Material provided
- - - -

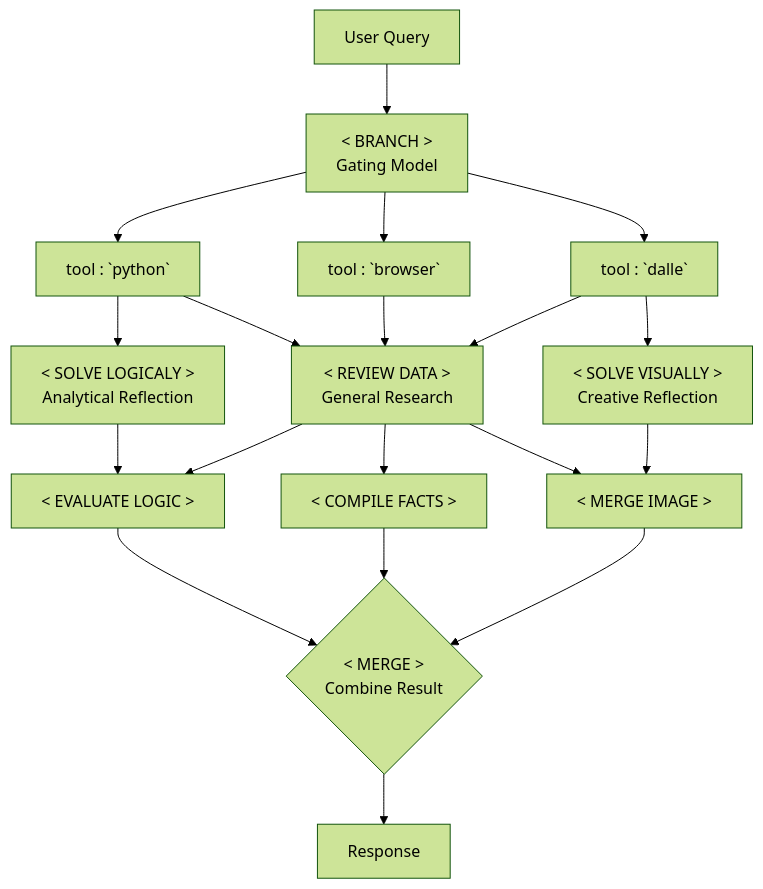
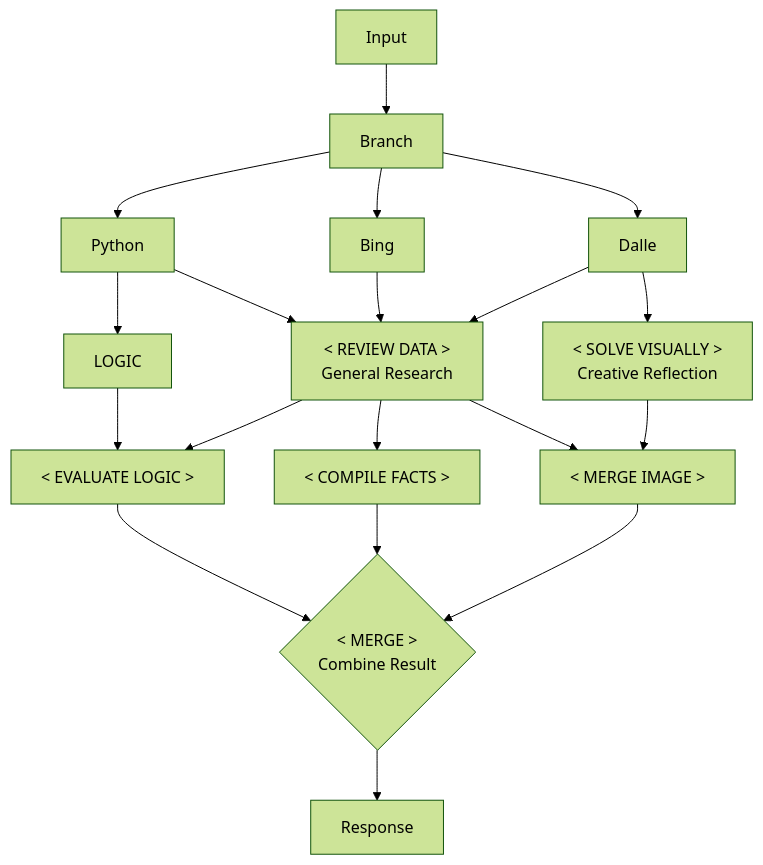
Before and after one commit to Mind-Interfaces/CogniSphere: the diagram in COGNITION.md, drawn with Mermaid (forest theme).

````diff
--- a/COGNITION.md
+++ b/COGNITION.md
@@ -1,39 +1,37 @@
 ```mermaid
 graph TD;
 
-    Input[User Query];
+    Input;
 
-    Input --> Branch[   <  BRANCH   >
-                        Gating Model];
+    Input --> Branch;
 
-    Branch --> Dalle[tool : `dalle`];
-    Branch --> Python[tool : `python`];
-    Branch --> Bing[tool : `browser`];
+    Branch --> Dalle;
+    Branch --> Python;
+    Branch --> Bing;
 
-    Python --> LOGIC[    <   SOLVE LOGICALY >
-                        Analytical Reflection];
-    Python --> FACTS
+    Python --> LOGIC;
+    Python --> FACTS;
     
     Bing --> FACTS[      <   REVIEW DATA >
                         General Research];
     
     Dalle --> IMAGE[    <   SOLVE VISUALLY >
                         Creative Reflection];
     Dalle --> FACTS;
 
 
     LOGIC --> THEORY[< EVALUATE LOGIC >];
     FACTS --> THEORY[< EVALUATE LOGIC >];
 
     FACTS --> DATA[< COMPILE FACTS >];
 
     FACTS --> ART[< MERGE IMAGE >];
     IMAGE --> ART[< MERGE IMAGE >];
 
     THEORY --> Result;
     DATA --> Result;
     ART --> Result{   <   MERGE   > 
                         Combine Result};
 
     Result --> Output[Response];
 ```
````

- - - -

Task details
An exact copy of the entries above is needed, with the pictures removed.

Response
Before and after one commit to Mind-Interfaces/CogniSphere: the diagram in COGNITION.md, drawn with Mermaid (forest theme).

````diff
--- a/COGNITION.md
+++ b/COGNITION.md
@@ -1,39 +1,37 @@
 ```mermaid
 graph TD;
 
-    Input[User Query];
+    Input;
 
-    Input --> Branch[   <  BRANCH   >
-                        Gating Model];
+    Input --> Branch;
 
-    Branch --> Dalle[tool : `dalle`];
-    Branch --> Python[tool : `python`];
-    Branch --> Bing[tool : `browser`];
+    Branch --> Dalle;
+    Branch --> Python;
+    Branch --> Bing;
 
-    Python --> LOGIC[    <   SOLVE LOGICALY >
-                        Analytical Reflection];
-    Python --> FACTS
+    Python --> LOGIC;
+    Python --> FACTS;
     
     Bing --> FACTS[      <   REVIEW DATA >
                         General Research];
     
     Dalle --> IMAGE[    <   SOLVE VISUALLY >
                         Creative Reflection];
     Dalle --> FACTS;
 
 
     LOGIC --> THEORY[< EVALUATE LOGIC >];
     FACTS --> THEORY[< EVALUATE LOGIC >];
 
     FACTS --> DATA[< COMPILE FACTS >];
 
     FACTS --> ART[< MERGE IMAGE >];
     IMAGE --> ART[< MERGE IMAGE >];
 
     THEORY --> Result;
     DATA --> Result;
     ART --> Result{   <   MERGE   > 
                         Combine Result};
 
     Result --> Output[Response];
 ```
````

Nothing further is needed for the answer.